Problem description: Please give every line below again exactly, but not its pictures.

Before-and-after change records
━━━━
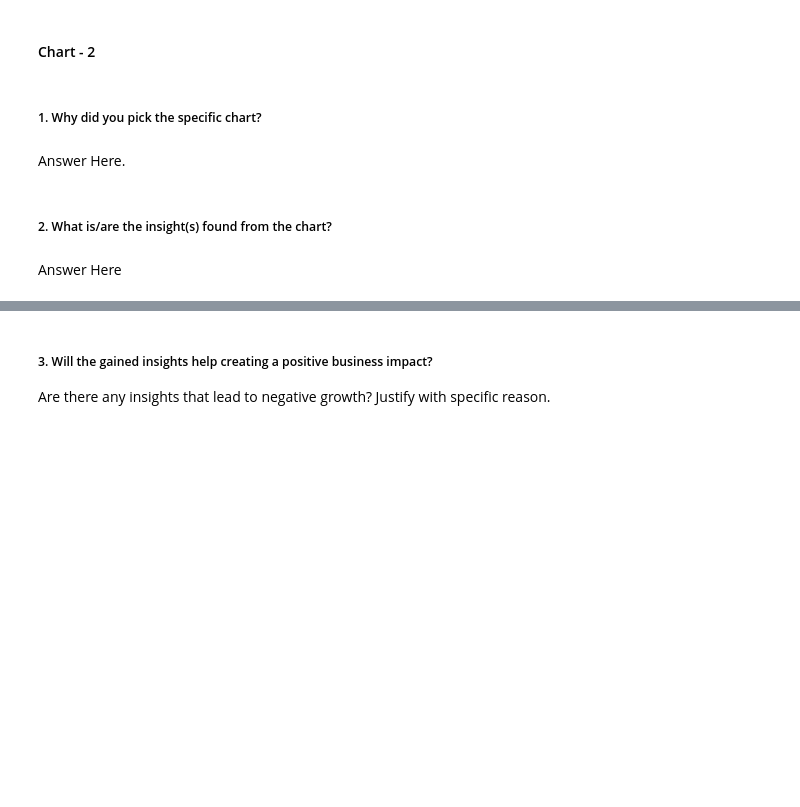
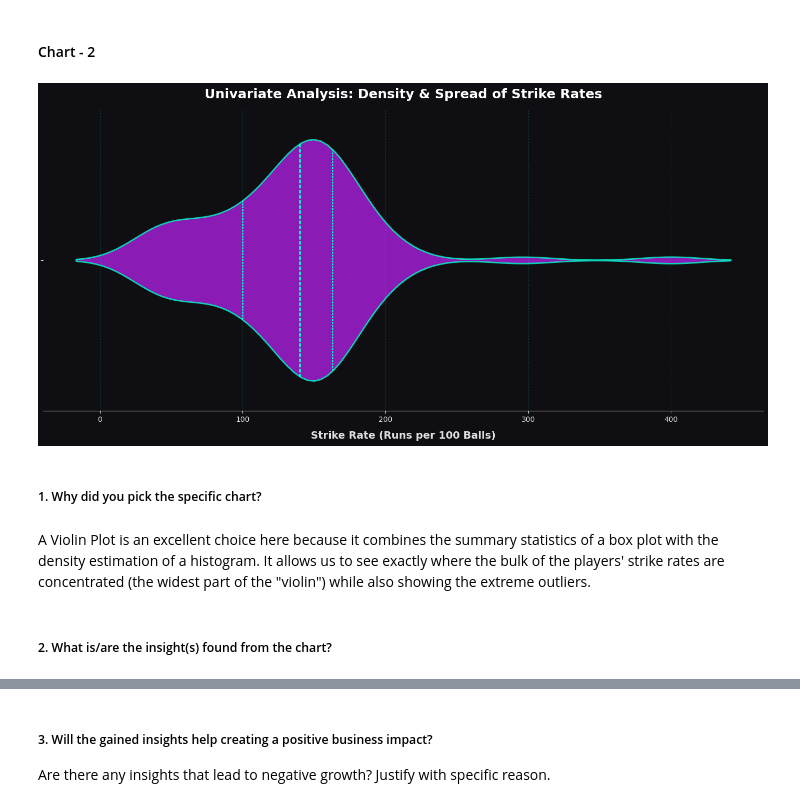
Before and after one commit to Madhav7871/IPL_Analysis, a Jupyter notebook: IPL_Analysis.ipynb, the cells around one changed output, grey strips where cells are left out. Drawn from its saved outputs; the diff is of its cells as text; code cells hidden in the pictures; blank space fills up the shorter version.

```diff
--- a/IPL_Analysis.ipynb
+++ b/IPL_Analysis.ipynb
@@ -155,8 +329,32 @@ Answer Here
+# %%
+# Chart - 2 visualization code
+
+import matplotlib.pyplot as plt
+import seaborn as sns
+
+plt.style.use('dark_background')
+fig, ax = plt.subplots(figsize=(14, 7))
+fig.patch.set_facecolor('#0f0f13')
+ax.set_facecolor('#0f0f13')
+
+# Violin plot for Strike Rate distribution
+sns.violinplot(x=dataset['SR'], color='#b800ff', inner="quartile",
+               linewidth=2, linecolor='#00ffcc', ax=ax, alpha=0.8)
+
+plt.title('Univariate Analysis: Density & Spread of Strike Rates', fontsize=18, fontweight='bold', color='white', pad=15)
+plt.xlabel('Strike Rate (Runs per 100 Balls)', fontsize=14, fontweight='bold', color='#E0E0E0', labelpad=10)
+
+plt.grid(axis='x', linestyle=':', alpha=0.3, color='#00ffcc')
+sns.despine(left=True, top=True, right=True)
+ax.tick_params(colors='#E0E0E0')
+
+plt.tight_layout()
+plt.show()
+# %% [output]
+[figure, added]
 # %% [markdown]
 ##### 1. Why did you pick the specific chart?
-# %% [markdown]
-Answer Here.
+# %% [markdown]
+A Violin Plot is an excellent choice here because it combines the summary statistics of a box plot with the density estimation of a histogram. It allows us to see exactly where the bulk of the players' strike rates are concentrated (the widest part of the "violin") while also showing the extreme outliers.
 # %% [markdown]
 ##### 2. What is/are the insight(s) found from the chart?
-# %% [markdown]
-Answer Here
```
Also changed, not shown: parts of 100 cells of this notebook.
━━━━
Answer section:
Before and after one commit to Madhav7871/IPL_Analysis, a Jupyter notebook: IPL_Analysis.ipynb, the cells around one changed output, grey strips where cells are left out. Drawn from its saved outputs; the diff is of its cells as text; code cells hidden in the pictures; blank space fills up the shorter version.

```diff
--- a/IPL_Analysis.ipynb
+++ b/IPL_Analysis.ipynb
@@ -155,8 +329,32 @@ Answer Here
+# %%
+# Chart - 2 visualization code
+
+import matplotlib.pyplot as plt
+import seaborn as sns
+
+plt.style.use('dark_background')
+fig, ax = plt.subplots(figsize=(14, 7))
+fig.patch.set_facecolor('#0f0f13')
+ax.set_facecolor('#0f0f13')
+
+# Violin plot for Strike Rate distribution
+sns.violinplot(x=dataset['SR'], color='#b800ff', inner="quartile",
+               linewidth=2, linecolor='#00ffcc', ax=ax, alpha=0.8)
+
+plt.title('Univariate Analysis: Density & Spread of Strike Rates', fontsize=18, fontweight='bold', color='white', pad=15)
+plt.xlabel('Strike Rate (Runs per 100 Balls)', fontsize=14, fontweight='bold', color='#E0E0E0', labelpad=10)
+
+plt.grid(axis='x', linestyle=':', alpha=0.3, color='#00ffcc')
+sns.despine(left=True, top=True, right=True)
+ax.tick_params(colors='#E0E0E0')
+
+plt.tight_layout()
+plt.show()
+# %% [output]
+[figure, added]
 # %% [markdown]
 ##### 1. Why did you pick the specific chart?
-# %% [markdown]
-Answer Here.
+# %% [markdown]
+A Violin Plot is an excellent choice here because it combines the summary statistics of a box plot with the density estimation of a histogram. It allows us to see exactly where the bulk of the players' strike rates are concentrated (the widest part of the "violin") while also showing the extreme outliers.
 # %% [markdown]
 ##### 2. What is/are the insight(s) found from the chart?
-# %% [markdown]
-Answer Here
```
Also changed, not shown: parts of 100 cells of this notebook.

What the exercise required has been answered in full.